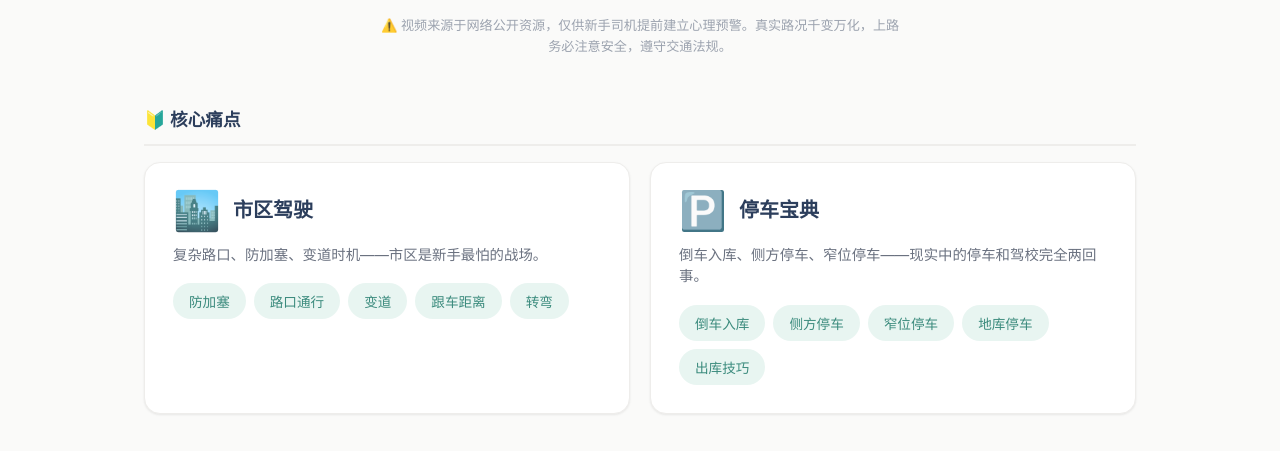
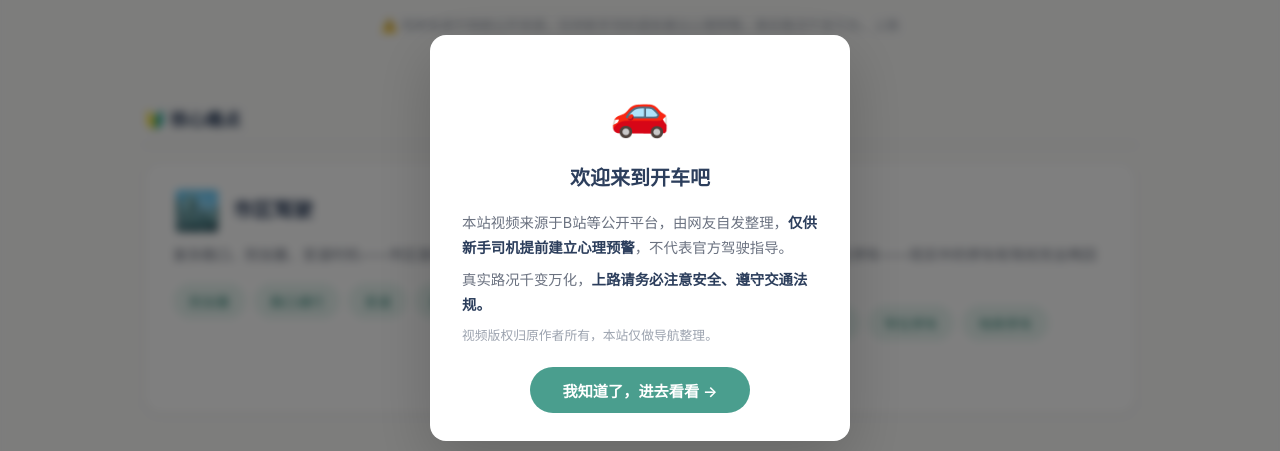
Before and after one commit to Gggznxxl/drive-bar, a website built with Vite: page index.html in a window 1280 px wide. Shown: the part 162-613 px from the top of the page. Built offline with nearby package versions, Linux system fonts and the light colour scheme.

Commit message:
feat: add welcome safety notice popup on first visit

```diff
--- a/css/style.css
+++ b/css/style.css
@@ -395,6 +395,87 @@ body {
 }
 
 /* ============================================
+   WELCOME NOTICE
+   ============================================ */
+
+.welcome-overlay {
+  position: fixed;
+  inset: 0;
+  z-index: 200;
+  background: rgba(0,0,0,0.50);
+  backdrop-filter: blur(4px);
+  display: flex;
+  align-items: center;
+  justify-content: center;
+  padding: 20px;
+}
+
+.welcome-overlay.hidden {
+  display: none;
+}
+
+.welcome-card {
+  background: #fff;
+  border-radius: var(--radius-lg);
+  padding: 36px 32px 28px;
+  max-width: 420px;
+  width: 100%;
+  text-align: center;
+  box-shadow: 0 20px 60px rgba(0,0,0,0.18);
+}
+
+.welcome-icon {
+  font-size: 3rem;
+  display: block;
+  margin-bottom: 12px;
+}
+
+.welcome-card h2 {
+  font-size: 1.25rem;
+  font-weight: 700;
+  color: var(--navy);
+  margin-bottom: 16px;
+}
+
+.welcome-card p {
+  font-size: 0.9rem;
+  color: var(--text-secondary);
+  line-height: 1.7;
+  margin-bottom: 8px;
+  text-align: left;
+}
+
+.welcome-card p strong {
+  color: var(--navy);
+}
+
+.welcome-muted {
+  font-size: 0.8rem !important;
+  color: var(--text-muted) !important;
+  margin-top: 4px !important;
+  margin-bottom: 20px !important;
+}
+
+.welcome-btn {
+  display: inline-block;
+  padding: 12px 32px;
+  background: var(--mint);
+  color: #fff;
+  border: none;
+  border-radius: 50px;
+  font-size: 0.95rem;
+  font-weight: 600;
+  font-family: var(--font);
+  cursor: pointer;
+  transition: background 0.15s, transform 0.1s;
+}
+
+.welcome-btn:hover {
+  background: var(--mint-dark);
+  transform: translateY(-1px);
+}
+
+/* ============================================
    VIDEO MODAL
    ============================================ */
 
--- a/index.html
+++ b/index.html
@@ -29,6 +29,18 @@
   <main class="container" id="app">
     <p class="loading-text">加载中…</p>
   </main>
+
+  <!-- ===== Welcome Notice ===== -->
+  <div class="welcome-overlay" id="welcomeOverlay">
+    <div class="welcome-card">
+      <span class="welcome-icon">🚗</span>
+      <h2>欢迎来到开车吧</h2>
+      <p>本站视频来源于B站等公开平台，由网友自发整理，<strong>仅供新手司机提前建立心理预警</strong>，不代表官方驾驶指导。</p>
+      <p>真实路况千变万化，<strong>上路请务必注意安全、遵守交通法规。</strong></p>
+      <p class="welcome-muted">视频版权归原作者所有，本站仅做导航整理。</p>
+      <button class="welcome-btn" id="welcomeDismiss">我知道了，进去看看 →</button>
+    </div>
+  </div>
 
   <!-- ===== Video Modal ===== -->
   <div class="modal" id="videoModal">
--- a/js/main.js
+++ b/js/main.js
@@ -189,8 +189,31 @@ function renderCompact(categories) {
   `;
 }
 
+// --- 欢迎弹窗（首次访问 + localStorage 记忆）---
+function initWelcome() {
+  const overlay = document.getElementById('welcomeOverlay');
+  const dismissBtn = document.getElementById('welcomeDismiss');
+  if (!overlay || !dismissBtn) return;
+
+  // 7天内不再弹出
+  const seen = localStorage.getItem('drivebar_welcome_seen');
+  if (seen) {
+    const seenTime = parseInt(seen, 10);
+    if (Date.now() - seenTime < 7 * 24 * 60 * 60 * 1000) {
+      overlay.classList.add('hidden');
+      return;
+    }
+  }
+
+  dismissBtn.addEventListener('click', () => {
+    overlay.classList.add('hidden');
+    localStorage.setItem('drivebar_welcome_seen', String(Date.now()));
+  });
+}
+
 // --- 启动 ---
 async function init() {
+  initWelcome();
   try {
     const response = await fetch('/data/videos.json');
     if (!response.ok) throw new Error('数据加载失败');
```
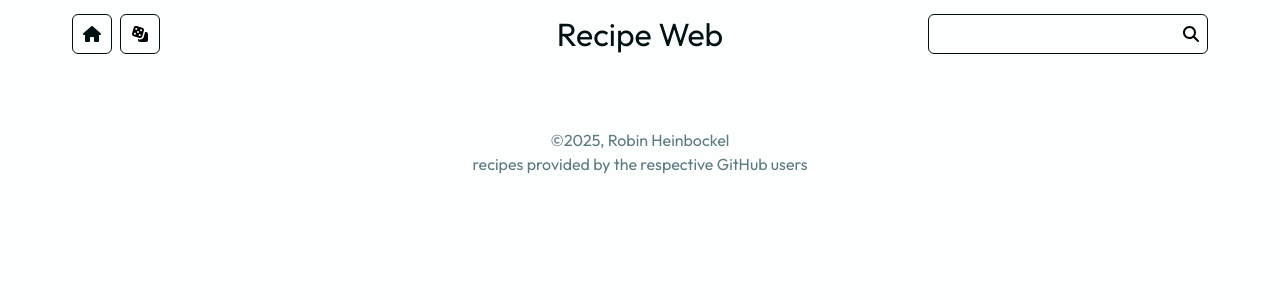
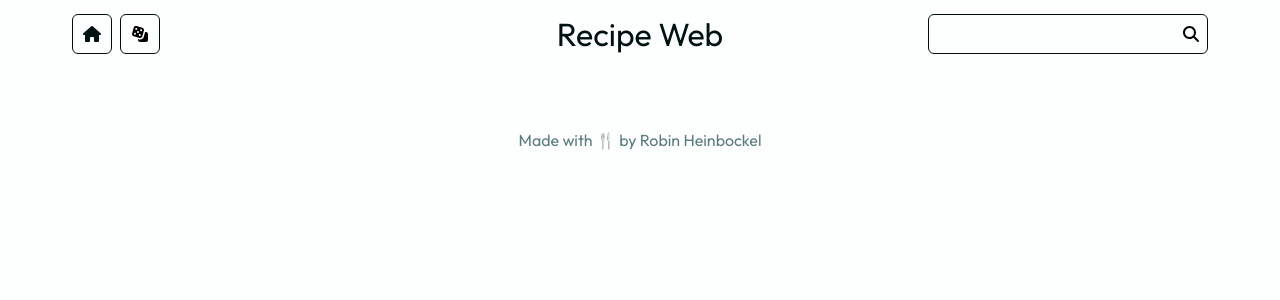
Before and after one commit to okneze/jesti-recipe-web, a Next.js app: page / in a window 1280 px wide. Shown: the top 300 px of the page. Built offline with nearby package versions, Linux system fonts and the light colour scheme.

Commit message:
Update footer

```diff
--- a/src/app/layout.tsx
+++ b/src/app/layout.tsx
@@ -39,7 +39,7 @@ export default function RootLayout({
               </div>
             </header>
             <main>{children}</main>
-            <footer className={styles.footer}>©2025, Robin Heinbockel<br />recipes provided by the respective GitHub users</footer>
+            <footer className={styles.footer}>Made with 🍴 by Robin Heinbockel</footer>
           </SeedProvider>
         </SearchProvider>
       </body>
```
Also changed, not shown: 1 other file (tests, documents, lock files or other folders).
____
Should any entry above carry a picture, omit it and repeat everything else word for word.

Task answer:
Before and after one commit to Gggznxxl/drive-bar, a website built with Vite: page index.html in a window 1280 px wide. Shown: the part 162-613 px from the top of the page. Built offline with nearby package versions, Linux system fonts and the light colour scheme.

Commit message:
feat: add welcome safety notice popup on first visit

```diff
--- a/css/style.css
+++ b/css/style.css
@@ -395,6 +395,87 @@ body {
 }
 
 /* ============================================
+   WELCOME NOTICE
+   ============================================ */
+
+.welcome-overlay {
+  position: fixed;
+  inset: 0;
+  z-index: 200;
+  background: rgba(0,0,0,0.50);
+  backdrop-filter: blur(4px);
+  display: flex;
+  align-items: center;
+  justify-content: center;
+  padding: 20px;
+}
+
+.welcome-overlay.hidden {
+  display: none;
+}
+
+.welcome-card {
+  background: #fff;
+  border-radius: var(--radius-lg);
+  padding: 36px 32px 28px;
+  max-width: 420px;
+  width: 100%;
+  text-align: center;
+  box-shadow: 0 20px 60px rgba(0,0,0,0.18);
+}
+
+.welcome-icon {
+  font-size: 3rem;
+  display: block;
+  margin-bottom: 12px;
+}
+
+.welcome-card h2 {
+  font-size: 1.25rem;
+  font-weight: 700;
+  color: var(--navy);
+  margin-bottom: 16px;
+}
+
+.welcome-card p {
+  font-size: 0.9rem;
+  color: var(--text-secondary);
+  line-height: 1.7;
+  margin-bottom: 8px;
+  text-align: left;
+}
+
+.welcome-card p strong {
+  color: var(--navy);
+}
+
+.welcome-muted {
+  font-size: 0.8rem !important;
+  color: var(--text-muted) !important;
+  margin-top: 4px !important;
+  margin-bottom: 20px !important;
+}
+
+.welcome-btn {
+  display: inline-block;
+  padding: 12px 32px;
+  background: var(--mint);
+  color: #fff;
+  border: none;
+  border-radius: 50px;
+  font-size: 0.95rem;
+  font-weight: 600;
+  font-family: var(--font);
+  cursor: pointer;
+  transition: background 0.15s, transform 0.1s;
+}
+
+.welcome-btn:hover {
+  background: var(--mint-dark);
+  transform: translateY(-1px);
+}
+
+/* ============================================
    VIDEO MODAL
    ============================================ */
 
--- a/index.html
+++ b/index.html
@@ -29,6 +29,18 @@
   <main class="container" id="app">
     <p class="loading-text">加载中…</p>
   </main>
+
+  <!-- ===== Welcome Notice ===== -->
+  <div class="welcome-overlay" id="welcomeOverlay">
+    <div class="welcome-card">
+      <span class="welcome-icon">🚗</span>
+      <h2>欢迎来到开车吧</h2>
+      <p>本站视频来源于B站等公开平台，由网友自发整理，<strong>仅供新手司机提前建立心理预警</strong>，不代表官方驾驶指导。</p>
+      <p>真实路况千变万化，<strong>上路请务必注意安全、遵守交通法规。</strong></p>
+      <p class="welcome-muted">视频版权归原作者所有，本站仅做导航整理。</p>
+      <button class="welcome-btn" id="welcomeDismiss">我知道了，进去看看 →</button>
+    </div>
+  </div>
 
   <!-- ===== Video Modal ===== -->
   <div class="modal" id="videoModal">
--- a/js/main.js
+++ b/js/main.js
@@ -189,8 +189,31 @@ function renderCompact(categories) {
   `;
 }
 
+// --- 欢迎弹窗（首次访问 + localStorage 记忆）---
+function initWelcome() {
+  const overlay = document.getElementById('welcomeOverlay');
+  const dismissBtn = document.getElementById('welcomeDismiss');
+  if (!overlay || !dismissBtn) return;
+
+  // 7天内不再弹出
+  const seen = localStorage.getItem('drivebar_welcome_seen');
+  if (seen) {
+    const seenTime = parseInt(seen, 10);
+    if (Date.now() - seenTime < 7 * 24 * 60 * 60 * 1000) {
+      overlay.classList.add('hidden');
+      return;
+    }
+  }
+
+  dismissBtn.addEventListener('click', () => {
+    overlay.classList.add('hidden');
+    localStorage.setItem('drivebar_welcome_seen', String(Date.now()));
+  });
+}
+
 // --- 启动 ---
 async function init() {
+  initWelcome();
   try {
     const response = await fetch('/data/videos.json');
     if (!response.ok) throw new Error('数据加载失败');
```
Before and after one commit to okneze/jesti-recipe-web, a Next.js app: page / in a window 1280 px wide. Shown: the top 300 px of the page. Built offline with nearby package versions, Linux system fonts and the light colour scheme.

Commit message:
Update footer

```diff
--- a/src/app/layout.tsx
+++ b/src/app/layout.tsx
@@ -39,7 +39,7 @@ export default function RootLayout({
               </div>
             </header>
             <main>{children}</main>
-            <footer className={styles.footer}>©2025, Robin Heinbockel<br />recipes provided by the respective GitHub users</footer>
+            <footer className={styles.footer}>Made with 🍴 by Robin Heinbockel</footer>
           </SeedProvider>
         </SearchProvider>
       </body>
```
Also changed, not shown: 1 other file (tests, documents, lock files or other folders).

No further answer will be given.